TASK DIRECTIONS:
Your answer should consist only of the records, copied exactly, with the images removed.

+++ DATA EXTRACT

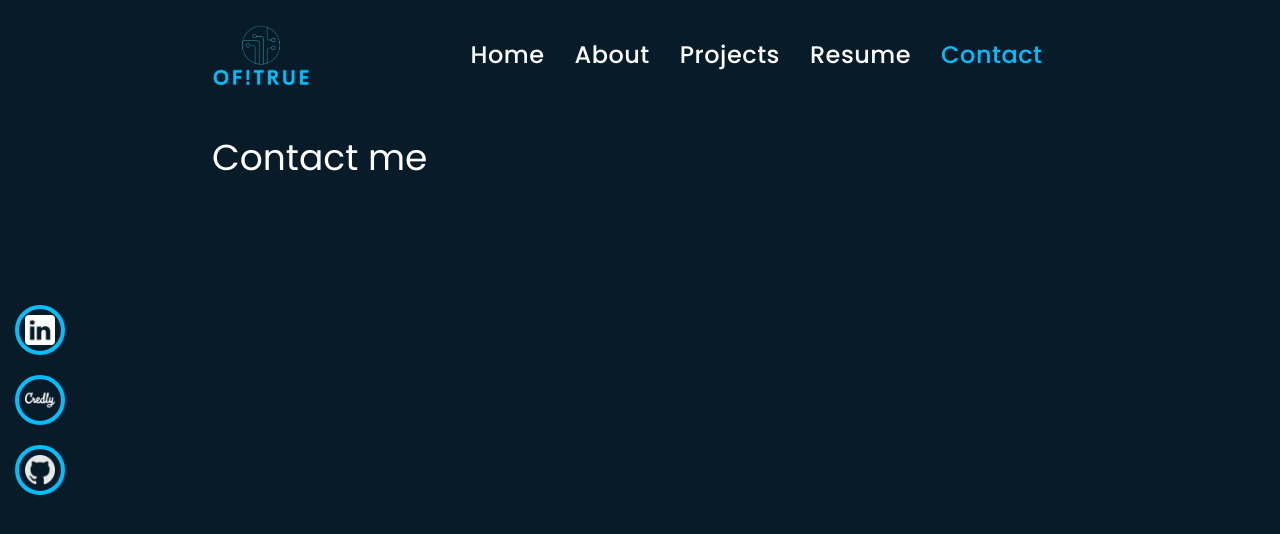
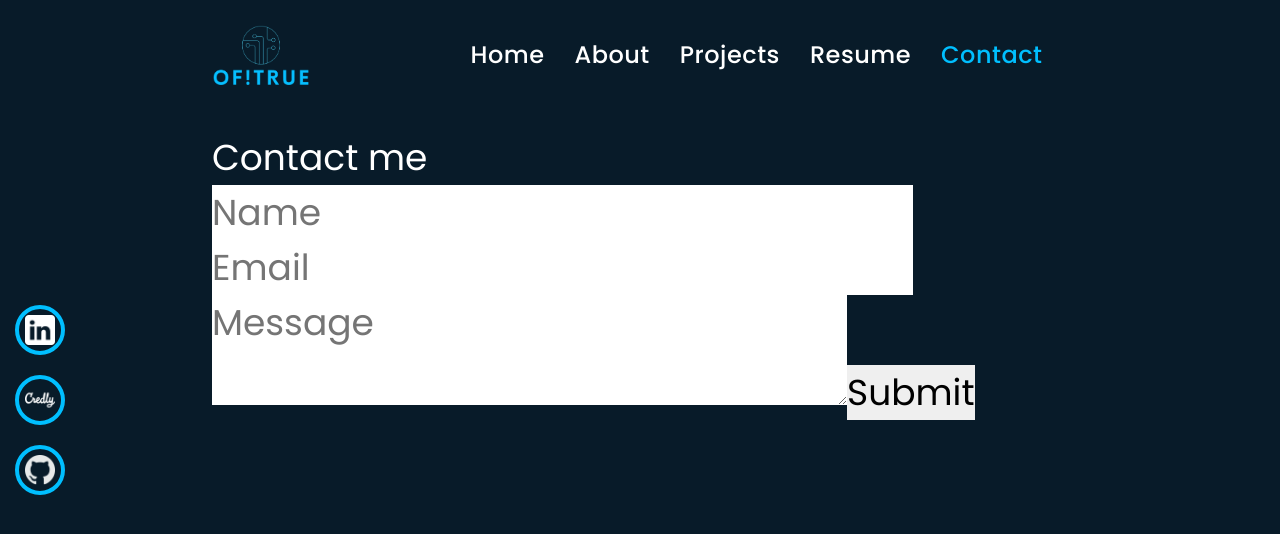
Before and after one commit to OfFalse/professional-portfolio, a Next.js app: page /contact in a window 1280 px wide. Shown: the top 534 px of the page. Built offline with nearby package versions, Linux system fonts and the light colour scheme.

Commit message:
re-enter - add contact form

```diff
--- a/app/contact/page.tsx
+++ b/app/contact/page.tsx
@@ -1,7 +1,42 @@
-import React from "react";
+"use client";
 
-export default function Contact() {
-  return (<section>
-  <div>Contact me</div>
-  </section>)
+import React, { useState } from "react";
+
+export default function Contact()
+{
+  const [name, setName] = useState("");
+  const [email, setEmail] = useState("");
+  const [message, setMessage] = useState("");
+
+  const handleSubmit = (e: React.FormEvent) =>
+  {
+    e.preventDefault();
+    // Handle form submission logic here
+  };
+
+  return (
+    <section>
+      <div>Contact me</div>
+      <form onSubmit={handleSubmit}>
+        <input
+          type="text"
+          placeholder="Name"
+          value={name}
+          onChange={(e) => setName(e.target.value)}
+        />
+        <input
+          type="email"
+          placeholder="Email"
+          value={email}
+          onChange={(e) => setEmail(e.target.value)}
+        />
+        <textarea
+          placeholder="Message"
+          value={message}
+          onChange={(e) => setMessage(e.target.value)}
+        ></textarea>
+        <button type="submit">Submit</button>
+      </form>
+    </section>
+  );
 }
--- a/styles/components/Gauge.css
+++ b/styles/components/Gauge.css
@@ -25,3 +25,7 @@ svg text {
   width: 100%;
   height: 2rem;
 }
+
+.gauge:hover #gaugeMeasure {
+  fill: var(--text-dark);
+}
```
Also changed, not shown: app/about/page.tsx (+17 -16 lines), app/projects/page.tsx (+7 -5 lines), components/Gauge.tsx (+28 -23 lines), .eslintrc.json.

++++++

RESULT BELOW:
Before and after one commit to OfFalse/professional-portfolio, a Next.js app: page /contact in a window 1280 px wide. Shown: the top 534 px of the page. Built offline with nearby package versions, Linux system fonts and the light colour scheme.

Commit message:
re-enter - add contact form

```diff
--- a/app/contact/page.tsx
+++ b/app/contact/page.tsx
@@ -1,7 +1,42 @@
-import React from "react";
+"use client";
 
-export default function Contact() {
-  return (<section>
-  <div>Contact me</div>
-  </section>)
+import React, { useState } from "react";
+
+export default function Contact()
+{
+  const [name, setName] = useState("");
+  const [email, setEmail] = useState("");
+  const [message, setMessage] = useState("");
+
+  const handleSubmit = (e: React.FormEvent) =>
+  {
+    e.preventDefault();
+    // Handle form submission logic here
+  };
+
+  return (
+    <section>
+      <div>Contact me</div>
+      <form onSubmit={handleSubmit}>
+        <input
+          type="text"
+          placeholder="Name"
+          value={name}
+          onChange={(e) => setName(e.target.value)}
+        />
+        <input
+          type="email"
+          placeholder="Email"
+          value={email}
+          onChange={(e) => setEmail(e.target.value)}
+        />
+        <textarea
+          placeholder="Message"
+          value={message}
+          onChange={(e) => setMessage(e.target.value)}
+        ></textarea>
+        <button type="submit">Submit</button>
+      </form>
+    </section>
+  );
 }
--- a/styles/components/Gauge.css
+++ b/styles/components/Gauge.css
@@ -25,3 +25,7 @@ svg text {
   width: 100%;
   height: 2rem;
 }
+
+.gauge:hover #gaugeMeasure {
+  fill: var(--text-dark);
+}
```
Also changed, not shown: app/about/page.tsx (+17 -16 lines), app/projects/page.tsx (+7 -5 lines), components/Gauge.tsx (+28 -23 lines), .eslintrc.json.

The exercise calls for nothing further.